Silentnight’s resident embroidery artist displayed a playful walk-in installation – a dreamlike meditation on sleep and modern machinery’s dependence on tender human hands
“For me, making is about engaging your creative, critical brain with your senses and physical body, enjoying the tactile outcome”
Bella May Leonard
During her residency Bella May Leonard was struck by the scale and speed of the Silentnight factory and was inspired by the idea that the frenetic, cellular mass manufacture she encountered needed, nevertheless, to be guided by the tenderness of human hands to produce ‘sleeping products’ – things we all use but know little about.
Her work is a playful celebration of the role of the individual in the powerfully efficient manufacturing process and aims to encourage pride in the abilities and workplace heritage of Silentnight’s staff, making them part of the historical and present achievements of the company. Blackburn Cathedral’s Crypt provides a dreamlike home for her interactive installation.
In collaboration with Silentnight’s New Product Development team, the artist created a playful assembly of divan frames forming a canvas onto which she has embroidered bold shapes and patterns from production line waste.
Bella May Leonard uses hand embroidery to gain insight into other cultures. The process of hand stitch interests because of its labour intensive qualities and elaborate possibilities.
The artist creates sculptural stitched works exploring the meaning of craftsmanship in the post-industrial West and our developing relationships to textiles. Leonard has previously studied Lancashire’s industrial heritage during commissions with Queen Street Mill and Gawthorpe Hall Textile Collection.

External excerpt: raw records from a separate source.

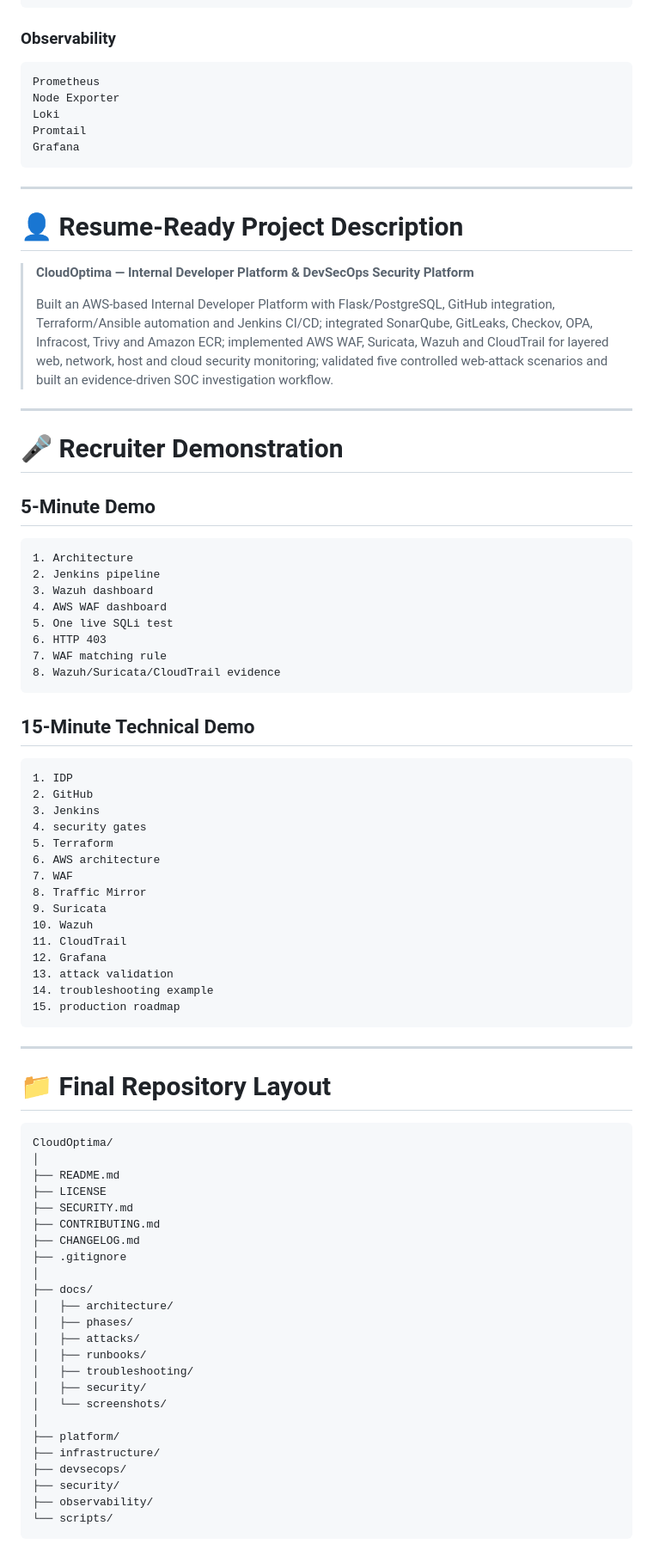
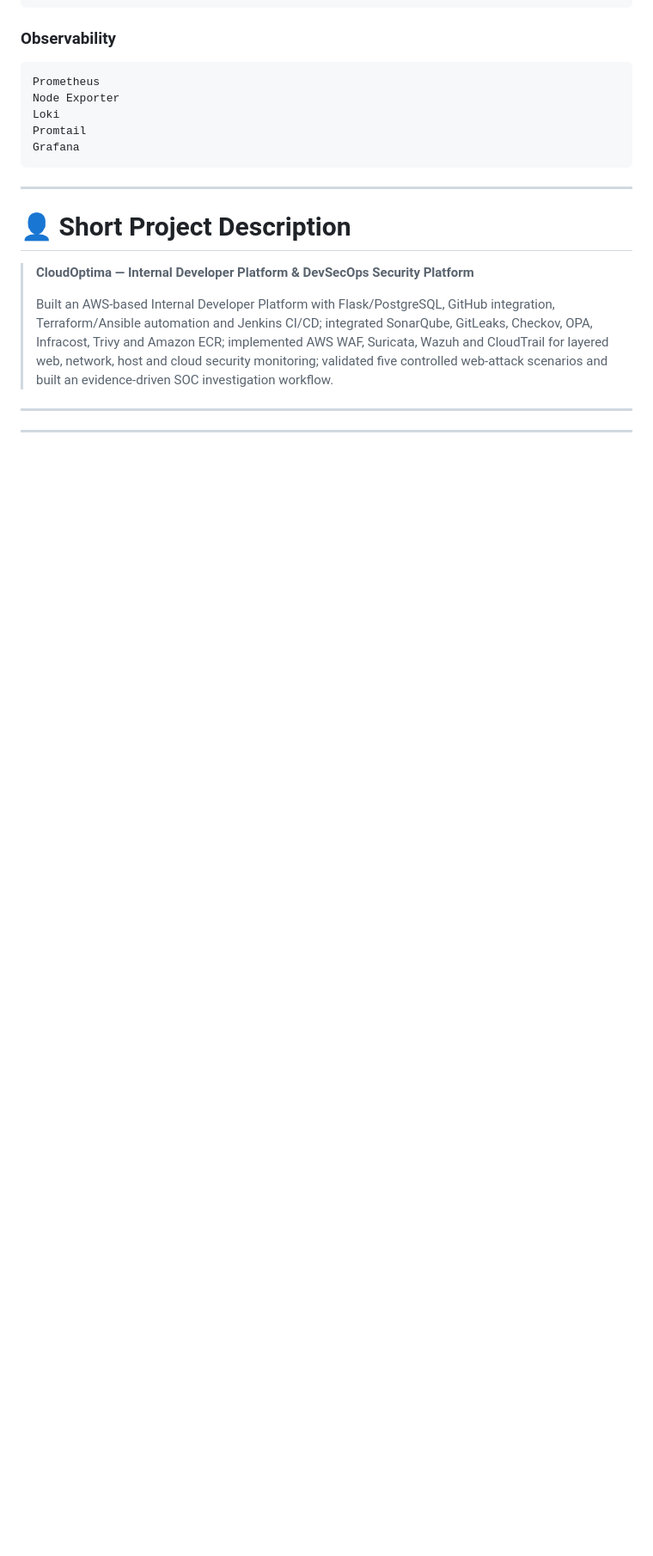
Before and after one commit to ghodkevrushabh/cloudoptima-devsecops-cicd-project, a Markdown page: README.md, the part around one of its changes. Shown at 86% size. Drawn GitHub-style; blank space fills up the shorter version.

Commit message:
Refactor README for brevity and clarity
Shortened project description and removed demo sections, final repository layout, public repository checklist, license section, and security disclaimer.

````diff
--- a/README.md
+++ b/README.md
@@ -642,7 +642,7 @@ Grafana
 
 ---
 
-# 👤 Resume-Ready Project Description
+# 👤 Short Project Description
 
 > **CloudOptima — Internal Developer Platform & DevSecOps Security Platform**
 >
@@ -650,69 +650,3 @@ Grafana
 
 ---
 
-# 🎤 Recruiter Demonstration
-
-## 5-Minute Demo
-
-```text
-1. Architecture
-2. Jenkins pipeline
-3. Wazuh dashboard
-4. AWS WAF dashboard
-5. One live SQLi test
-6. HTTP 403
-7. WAF matching rule
-8. Wazuh/Suricata/CloudTrail evidence
-```
-
-## 15-Minute Technical Demo
-
-```text
-1. IDP
-2. GitHub
-3. Jenkins
-4. security gates
-5. Terraform
-6. AWS architecture
-7. WAF
-8. Traffic Mirror
-9. Suricata
-10. Wazuh
-11. CloudTrail
-12. Grafana
-13. attack validation
-14. troubleshooting example
-15. production roadmap
-```
-
----
-
-# 📁 Final Repository Layout
-
-```text
-CloudOptima/
-│
-├── README.md
-├── LICENSE
-├── SECURITY.md
-├── CONTRIBUTING.md
-├── CHANGELOG.md
-├── .gitignore
-│
-├── docs/
-│   ├── architecture/
-│   ├── phases/
-│   ├── attacks/
-│   ├── runbooks/
-│   ├── troubleshooting/
-│   ├── security/
-│   └── screenshots/
-│
-├── platform/
-├── infrastructure/
-├── devsecops/
-├── security/
-├── observability/
-└── scripts/
-```
-
````
Also changed, not shown: other parts of README.md (+0 -44 lines).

With 70 years of manufacturing heritage, Silentnight is a national name in the beds and mattresses sector, making products from the Barnoldswick factory since 1961. With the longest serving staff member being part of the company for 50 years, the team make products including spring, foam and gel mattresses that use technical advances and innovation to remain at the forefront of the market.
It’s been an absolute pleasure working with Bella. Her delve into our company history has reminded us of lots of great things that we used to do, and highlighted the importance that the human hand still has in today’s more machine led manufacturing.
ANGELA MORAN, SILENTNIGHT